> **Work to be completed**: Please copy all of the records exactly, leaving nothing out.

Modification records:
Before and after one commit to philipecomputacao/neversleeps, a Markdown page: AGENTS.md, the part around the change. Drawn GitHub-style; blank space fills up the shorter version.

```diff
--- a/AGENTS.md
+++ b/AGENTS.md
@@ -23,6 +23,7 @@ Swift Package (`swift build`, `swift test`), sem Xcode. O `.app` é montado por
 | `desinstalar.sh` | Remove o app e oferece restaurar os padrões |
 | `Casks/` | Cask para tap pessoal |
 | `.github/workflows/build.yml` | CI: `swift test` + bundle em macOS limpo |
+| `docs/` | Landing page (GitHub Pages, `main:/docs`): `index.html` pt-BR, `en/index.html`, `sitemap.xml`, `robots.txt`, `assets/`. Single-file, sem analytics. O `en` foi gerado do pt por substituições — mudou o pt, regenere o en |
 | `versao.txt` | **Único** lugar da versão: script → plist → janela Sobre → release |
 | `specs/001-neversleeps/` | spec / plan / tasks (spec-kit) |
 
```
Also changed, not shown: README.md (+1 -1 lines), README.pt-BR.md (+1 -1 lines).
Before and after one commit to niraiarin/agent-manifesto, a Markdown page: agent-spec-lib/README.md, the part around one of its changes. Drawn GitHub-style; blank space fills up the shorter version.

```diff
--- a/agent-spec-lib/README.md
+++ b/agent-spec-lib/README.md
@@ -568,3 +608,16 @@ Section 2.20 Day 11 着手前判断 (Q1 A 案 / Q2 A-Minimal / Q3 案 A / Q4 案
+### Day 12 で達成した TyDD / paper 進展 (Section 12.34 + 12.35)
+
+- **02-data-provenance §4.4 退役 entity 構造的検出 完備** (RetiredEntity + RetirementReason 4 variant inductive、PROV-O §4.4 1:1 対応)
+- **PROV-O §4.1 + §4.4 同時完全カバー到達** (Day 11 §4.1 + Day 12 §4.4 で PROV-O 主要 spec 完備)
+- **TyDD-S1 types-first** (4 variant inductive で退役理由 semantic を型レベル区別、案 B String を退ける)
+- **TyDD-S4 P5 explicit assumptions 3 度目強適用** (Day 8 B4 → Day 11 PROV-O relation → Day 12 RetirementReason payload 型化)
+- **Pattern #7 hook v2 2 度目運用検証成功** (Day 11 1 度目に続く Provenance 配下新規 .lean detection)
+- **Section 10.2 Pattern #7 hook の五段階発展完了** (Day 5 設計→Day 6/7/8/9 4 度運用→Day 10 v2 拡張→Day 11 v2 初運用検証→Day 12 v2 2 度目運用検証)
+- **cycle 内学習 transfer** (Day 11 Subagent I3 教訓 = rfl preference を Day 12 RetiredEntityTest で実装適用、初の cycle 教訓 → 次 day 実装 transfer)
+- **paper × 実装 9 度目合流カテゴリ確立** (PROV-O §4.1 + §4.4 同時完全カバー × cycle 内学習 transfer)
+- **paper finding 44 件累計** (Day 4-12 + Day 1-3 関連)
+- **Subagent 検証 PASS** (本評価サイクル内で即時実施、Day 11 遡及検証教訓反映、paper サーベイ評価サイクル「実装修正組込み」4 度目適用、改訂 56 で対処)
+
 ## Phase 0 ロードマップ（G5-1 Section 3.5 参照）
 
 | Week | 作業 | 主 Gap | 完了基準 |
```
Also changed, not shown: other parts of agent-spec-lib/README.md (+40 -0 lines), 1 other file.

> **Your solution**:
Before and after one commit to philipecomputacao/neversleeps, a Markdown page: AGENTS.md, the part around the change. Drawn GitHub-style; blank space fills up the shorter version.

```diff
--- a/AGENTS.md
+++ b/AGENTS.md
@@ -23,6 +23,7 @@ Swift Package (`swift build`, `swift test`), sem Xcode. O `.app` é montado por
 | `desinstalar.sh` | Remove o app e oferece restaurar os padrões |
 | `Casks/` | Cask para tap pessoal |
 | `.github/workflows/build.yml` | CI: `swift test` + bundle em macOS limpo |
+| `docs/` | Landing page (GitHub Pages, `main:/docs`): `index.html` pt-BR, `en/index.html`, `sitemap.xml`, `robots.txt`, `assets/`. Single-file, sem analytics. O `en` foi gerado do pt por substituições — mudou o pt, regenere o en |
 | `versao.txt` | **Único** lugar da versão: script → plist → janela Sobre → release |
 | `specs/001-neversleeps/` | spec / plan / tasks (spec-kit) |
 
```
Also changed, not shown: README.md (+1 -1 lines), README.pt-BR.md (+1 -1 lines).
Before and after one commit to niraiarin/agent-manifesto, a Markdown page: agent-spec-lib/README.md, the part around one of its changes. Drawn GitHub-style; blank space fills up the shorter version.

```diff
--- a/agent-spec-lib/README.md
+++ b/agent-spec-lib/README.md
@@ -568,3 +608,16 @@ Section 2.20 Day 11 着手前判断 (Q1 A 案 / Q2 A-Minimal / Q3 案 A / Q4 案
+### Day 12 で達成した TyDD / paper 進展 (Section 12.34 + 12.35)
+
+- **02-data-provenance §4.4 退役 entity 構造的検出 完備** (RetiredEntity + RetirementReason 4 variant inductive、PROV-O §4.4 1:1 対応)
+- **PROV-O §4.1 + §4.4 同時完全カバー到達** (Day 11 §4.1 + Day 12 §4.4 で PROV-O 主要 spec 完備)
+- **TyDD-S1 types-first** (4 variant inductive で退役理由 semantic を型レベル区別、案 B String を退ける)
+- **TyDD-S4 P5 explicit assumptions 3 度目強適用** (Day 8 B4 → Day 11 PROV-O relation → Day 12 RetirementReason payload 型化)
+- **Pattern #7 hook v2 2 度目運用検証成功** (Day 11 1 度目に続く Provenance 配下新規 .lean detection)
+- **Section 10.2 Pattern #7 hook の五段階発展完了** (Day 5 設計→Day 6/7/8/9 4 度運用→Day 10 v2 拡張→Day 11 v2 初運用検証→Day 12 v2 2 度目運用検証)
+- **cycle 内学習 transfer** (Day 11 Subagent I3 教訓 = rfl preference を Day 12 RetiredEntityTest で実装適用、初の cycle 教訓 → 次 day 実装 transfer)
+- **paper × 実装 9 度目合流カテゴリ確立** (PROV-O §4.1 + §4.4 同時完全カバー × cycle 内学習 transfer)
+- **paper finding 44 件累計** (Day 4-12 + Day 1-3 関連)
+- **Subagent 検証 PASS** (本評価サイクル内で即時実施、Day 11 遡及検証教訓反映、paper サーベイ評価サイクル「実装修正組込み」4 度目適用、改訂 56 で対処)
+
 ## Phase 0 ロードマップ（G5-1 Section 3.5 参照）
 
 | Week | 作業 | 主 Gap | 完了基準 |
```
Also changed, not shown: other parts of agent-spec-lib/README.md (+40 -0 lines), 1 other file.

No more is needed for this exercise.